TERRE HAUTE —
The college graduates of 2010 matriculate into an economy similar to the one Mark Barnes saw in 1981.
Drinking coffee inside The Corner Grind on Saturday morning, the chief operating officer for Volkswagen of America Inc. said with the confidence of experience, “There are always opportunities for good, hardworking people. This is America.” The key is to remain true to oneself, he said, adding with a laugh, “I could start singing the national anthem right now.”
And if he couldn’t sing it, he could most certainly play it. Indiana State University’s winter term commencement speaker prefaced a career in the automotive industry with an undergraduate degree in music and marketing.
His father, James, served as chair of the ISU music department from 1964 to 1973, and led the Terre Haute Symphony from 1949 to 1970.
“I was a drummer,” he said proudly, recalling days spent at Terre Haute South Vigo High School in the marching and jazz bands.
But it was an entry-level spot in the Ford Motor Co. that took him west to Arizona in a year in which jobs were scarce. America’s economy throughout the latter 1970s had suffered record inflation, oil embargoes, subsequent fuel shortages, and ultimately high unemployment.
“No, it really wasn’t all that good,” he said, describing the early 1980s as less than bountiful.
“The automotive industry was really in a slump back then,” he said, adding layoffs and work force reductions were in full swing.
His first job, which he crossed the country to get, was as a parts analyst. “I answered the phone and listened to irate customers and irate dealers,” he chuckled with reflection.
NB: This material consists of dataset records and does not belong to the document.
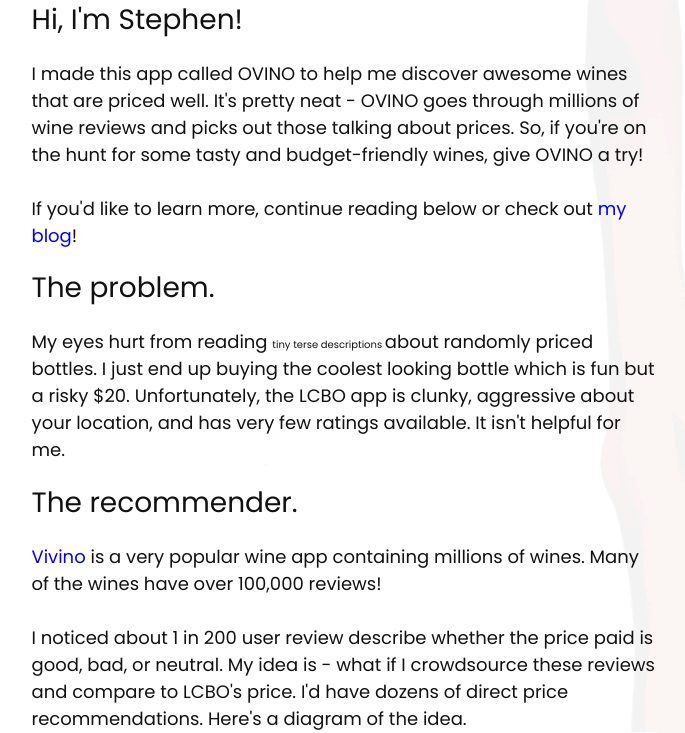
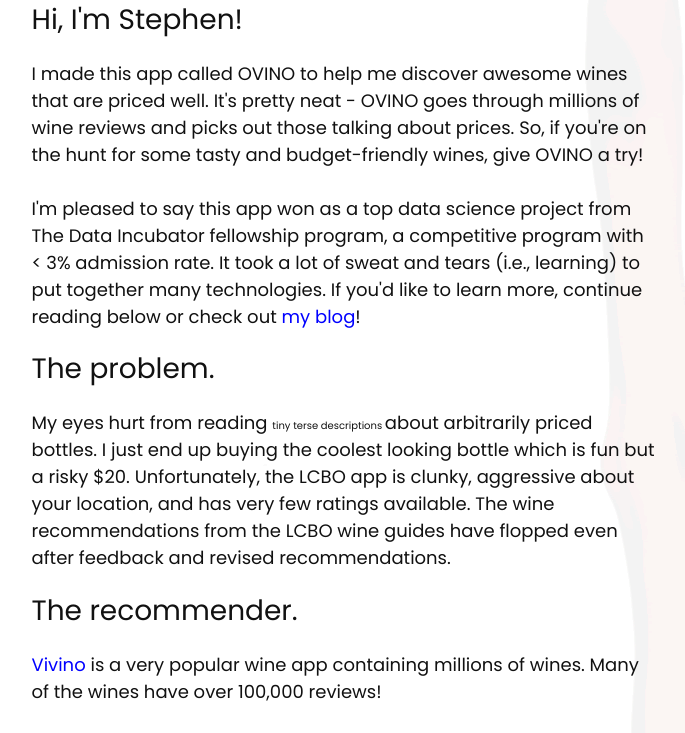
Before and after one commit to royourboat/ovino, a Flask app: page /about/ in a window 1280 px wide. Shown: the part 232-965 px from the top of the page, without its empty margins (296-981 px from the left). Run offline with Flask 2, Linux system fonts and the light colour scheme; some libraries are stand-ins or nearby versions; some web fonts are replaced.

Commit message:
Update about.html

```diff
--- a/templates/about.html
+++ b/templates/about.html
@@ -154,17 +154,17 @@
             I made this app called OVINO to help me discover awesome wines that are priced well. It's pretty neat - OVINO goes through millions of wine reviews and picks out those talking about prices. So, if you're on the hunt for some tasty and budget-friendly wines, give OVINO a try! <br>
             <br>
 
+            I'm pleased to say this app won as a top data science project from The Data Incubator fellowship program, a competitive program with < 3% admission rate. It took a lot of sweat and tears (i.e., learning) to put together many technologies.
+
             If you'd like to learn more, continue reading below or check out <a href="https://royourboat.github.io/" style="color:blue">my blog</a>!
           </h3>
         </section>
 
         <section class="problem-section">
           <h1> The problem.</h1>
-          <h3>My eyes hurt from reading <font size=1px> tiny terse descriptions </font> about randomly priced bottles. I just end up buying the coolest looking bottle which is fun but a risky $20.
+          <h3>My eyes hurt from reading <font size=1px> tiny terse descriptions </font> about arbitrarily priced bottles. I just end up buying the coolest looking bottle which is fun but a risky $20.
 
-          Unfortunately, the LCBO app is clunky, aggressive about your location, and has very few ratings available. It isn't helpful for me.
-
-
+          Unfortunately, the LCBO app is clunky, aggressive about your location, and has very few ratings available. The wine recommendations from the LCBO wine guides have flopped even after feedback and revised recommendations.
 
           </h3>
         </section>
```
But it was a job with opportunity to service customers in Arizona and New Mexico, and Barnes said the most important thing was the opening. “All you really need is that first opportunity.”
Two years later he made a move to Nissan, again servicing parts dealers. But in 18 years with that company he rose through a number of positions including posts in regional marketing and dealer operations. That opportunity led to a spot as the vice president for national sales at Hyundai Motor America.
“I’ve always loved the car business,” he said, noting it’s shared good times with bad during the last 30 years.
Immediately prior to becoming COO of Volkswagen’s American division, Barnes did a 10-month stint at Chrysler. The year was 2007 and would mark the beginning of an economic recession, the impact of which lingers today. When he got a call from Volkswagen, he made the move.
“It’s been very difficult over the last two years with the economy,” he said.
The automotive industry should post about 11.5 million new sales globally this coming year, compared to 10.5 million in 2010. But the industry was moving 17 million vehicles a year during the middle 2000s.
Still, any increase is good news, he said.
“What you’re seeing is pent up demand,” he explained, noting people put off buying new vehicles but now have to make a move.
This year, Volkswagen will launch its first American manufacturing plant in Chattanooga, Tenn., expecting to hire up to 2,000 workers. More than 9,000 jobs will come by way of vendor support, he said. The German-based company currently operates plants in Europe and Mexico, but America is a key market and they’re excited about moving production here.
Currency exchanges make it favorable to produce in America these days, he noted, adding the big buyer is currently China.
“China is now the largest car market in the world,” he said, pegging that country’s 2010 purchase number at 1.5 million. The post-Communist era has produced a stronger consumer drive there, he said. Meanwhile the native Chinese auto makers aren’t as comparatively strong in terms of competition.
“We have to get one in Terre Haute,” he laughed when asked about dealership expansions. “That’s my new mission.”
In recent years, Volkswagen has led the way in terms of high fuel mileage, and Barnes bragged a little on the new Jetta, which retails at $15,995. “The dealers can’t keep them in stock,” he said of the new, clean diesel vehicles. “This Jetta’s beautiful too. Sometimes I look at it and wonder, ‘how did we do this?’”
Barnes said his parents are gone now. One sister lives in Mooresville while the other moved west to Washington state. He lives in Washington, D.C. His daughter is starting college at Clemson University, but his emotions are still strong with ISU and his hometown.
“I haven’t been down here in five years,” he said looking out the window of The Corner Grind at downtown Terre Haute. “It’s changed so much.”
An ISU education provides a good foundation, he said. The key is to stay true to your goals, regardless of the economic ups and downs.
Brian Boyce can be reached at 812-231-4253 or email@example.com.